… but, sadly, it appears it still is.
The opening keynote by Nathan Verrill, co-founder of Natron Baxter, set the tone for applied gaming as he pointed out that “For many people, fun is the f-word.” When we talk about bringing games or play into the classroom, there can be resistance on that very grounds–are we just just selling chocolate-coated broccoli? Why is there still a cultural trend towards fun and work as opposites that have to be tricked into coexisting?
It seems to be most problematic in the very discipline that should know better, namely, Education. I’ve come across this again and again (and again) – among classroom teachers, among administrators (at ALL levels of education) and, perhaps worst of all, among Education professors. Ed Tech faculty, even.

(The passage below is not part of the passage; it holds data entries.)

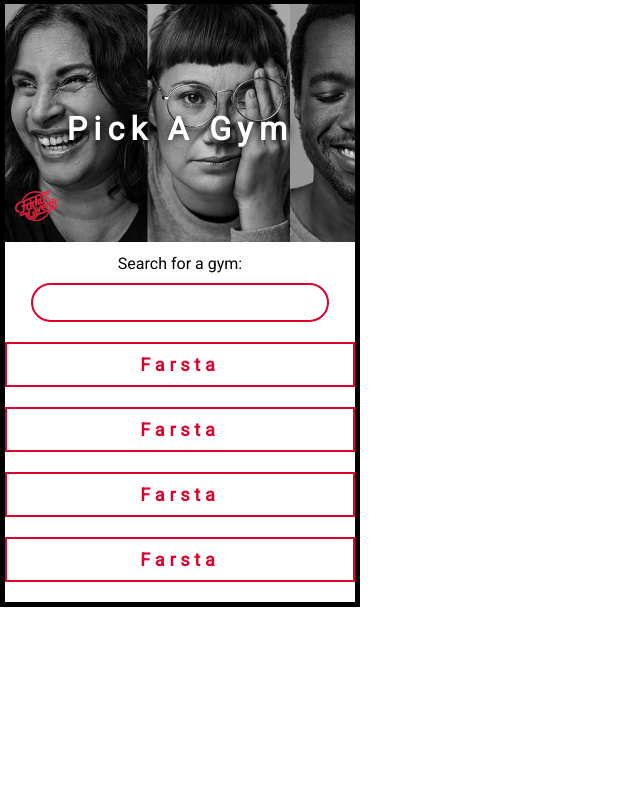
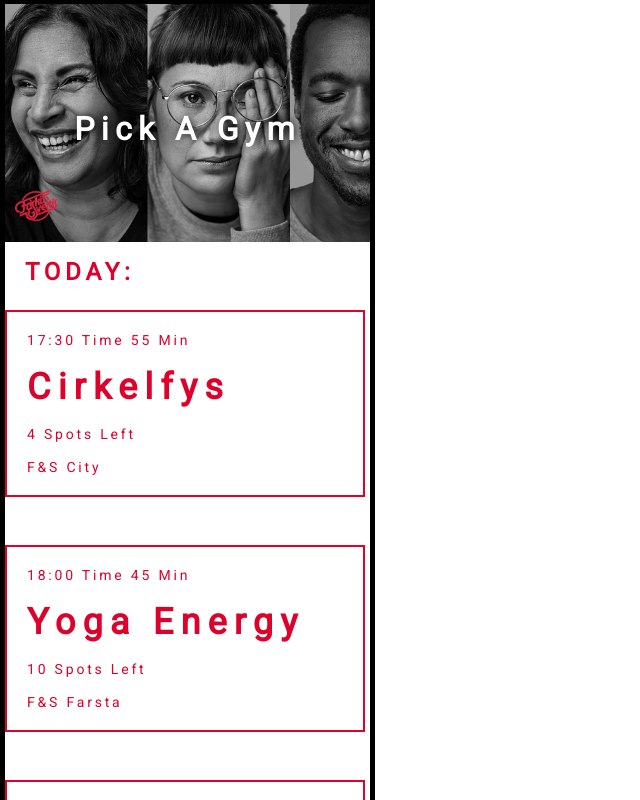
Before and after one commit to 86Hydrant/GymApp, a React (Create React App) app: page / in a window 1280 px wide. Shown: the top 800 px of the page, without its empty margins (0-640 px from the left). Built offline with nearby package versions, Linux system fonts and the light colour scheme.

Commit message:
Activity cards made

```diff
--- a/src/components/Activities/Activities.module.css
+++ b/src/components/Activities/Activities.module.css
@@ -0,0 +1,38 @@
+body {
+  box-sizing: border-box;
+}
+
+.infoContainer {
+  text-decoration: none;
+  line-height: 0.6;
+  text-align: left;
+  padding-left: 20px;
+  display: block;
+  width: 360px;
+  height: auto;
+  margin-bottom: 6vh;
+  margin-top: 3vh;
+  border: 2px solid #dd022c;
+  color: #dd022c;
+}
+
+.activityHeading,
+.activityInfo {
+  letter-spacing: 0.2em;
+}
+
+.activityHeading {
+  font-weight: bold;
+  font-size: 36px;
+  margin: 4vh 0;
+}
+
+.activityInfo {
+  font-size: 14px;
+  margin: 3vh 0;
+}
+
+.infoContainer:hover {
+  color: white;
+  background-color: #dd022c;
+}
--- a/src/components/Activities/ActivitiesCard/ActivitiesCard.js
+++ b/src/components/Activities/ActivitiesCard/ActivitiesCard.js
@@ -0,0 +1,19 @@
+import React from "react";
+import classes from "../Activities.module.css";
+
+const ActivitiesCard = props => {
+  return (
+    <div>
+      <a className={classes.infoContainer} href="#">
+        <p className={classes.activityInfo}>
+          {props.time} Time {props.minutes} Min
+        </p>
+        <h2 className={classes.activityHeading}>{props.activityName}</h2>
+        <p className={classes.activityInfo}>{props.spotsLeft} Spots Left</p>
+        <p className={classes.activityInfo}>{props.gymName}</p>
+      </a>
+    </div>
+  );
+};
+
+export default ActivitiesCard;
--- a/src/components/Layout/Layout.js
+++ b/src/components/Layout/Layout.js
@@ -1,17 +1,39 @@
-import React from 'react';
-import classes from './Layout.module.css';
-import Auxiliary from '../../hoc/Auxiliary';
-import Header from '../Header/Header';
-import SearchBar from '../SearchBar/SearchBar';
-import GymList from '../GymList/GymList';
-
+import React from "react";
+import classes from "./Layout.module.css";
+import Auxiliary from "../../hoc/Auxiliary";
+import Header from "../Header/Header";
+import SearchBar from "../SearchBar/SearchBar";
+import GymList from "../GymList/GymList";
+import ActivitiesCard from "../Activities/ActivitiesCard/ActivitiesCard";
 const Layout = props => (
   <Auxiliary>
     <div className={classes.phoneStyling}>
       <Header />
       <main className={classes.bodyStyling}>
-        <SearchBar />
-        <GymList />
+        {/*<SearchBar />*/}
+        {/* <GymList />*/}
+        <h2 className={classes.dateActivityScreen}>TODAY:</h2>
+        <ActivitiesCard
+          time="17:30"
+          minutes="55"
+          activityName="Cirkelfys"
+          gymName="F&S City"
+          spotsLeft="4"
+        />
+        <ActivitiesCard
+          time="18:00"
+          minutes="45"
+          activityName="Yoga Energy"
+          gymName="F&S Farsta"
+          spotsLeft="10"
+        />
+        <ActivitiesCard
+          time="14:30"
+          minutes="55"
+          activityName="Power Hour"
+          gymName="F&S City"
+          spotsLeft="6"
+        />
       </main>
     </div>
   </Auxiliary>
--- a/src/components/Layout/Layout.module.css
+++ b/src/components/Layout/Layout.module.css
@@ -1,9 +1,19 @@
 .phoneStyling {
   margin: 0;
   padding: 0;
-  width: 360px;
+  width: 375px;
   border: 5px solid black;
 }
 .bodyStyling {
   text-align: center;
 }
+
+.dateActivityScreen {
+  text-align: left;
+  color: #dd022c;
+  letter-spacing: 0.2em;
+  padding-left: 20px;
+  margin: 0;
+  margin-top: 4px;
+  font-size: 24px;
+}
```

Here’s part of a conversation I had with an Ed Tech professor last year when I was starting my book:
I too have a question about one of your figures. In your “serious games” continuum, you have “Education” and “Fun” at opposite ends of a continuum (I don’t understand what the grid lines mean). Does the picture mean that if something becomes really fun, it can no longer be educational? OR that something really educational won’t be fun? How do you define “fun”? It might also help me, as a fellow EdTech to see your definition of ‘education’.
And the answer:
According to a lot of authors we have already discussed, education and fun do appear to be at the two extremes of a continuum. I’m not inventing that. That is what makes developing an effective AND engaging educational game so difficult, – balancing the two. Accepting to add water (fun) to wine (education).
It’s actually NOT what makes the design of good educational games difficult, but that’s a whole other story. Sadly, this guy actually makes educational games. He writes about them. Considers himself an authority, especially in educational circles. Unfortunately, it’s people like him who perpetuate the problem.
I’m not going to identify the person who wrote this claim. First, he doesn’t claim to have invented this notion – he merely claims to support it. Second, people don’t like being held of as examples of wrongheaded thinking. I also can’t show you the diagram we’re talking about, but it looks kind of like this:
Not only is it seriously mistaken in placing education and fun at opposite ends of the spectrum, the placement of “fun” at the bottom betrays an attitude, AND the implication that Serious Games are only educational is also just plain wrong.
Obviously, we still have a long way to go before the formal educational community is sufficiently enlightened to ‘get’ games.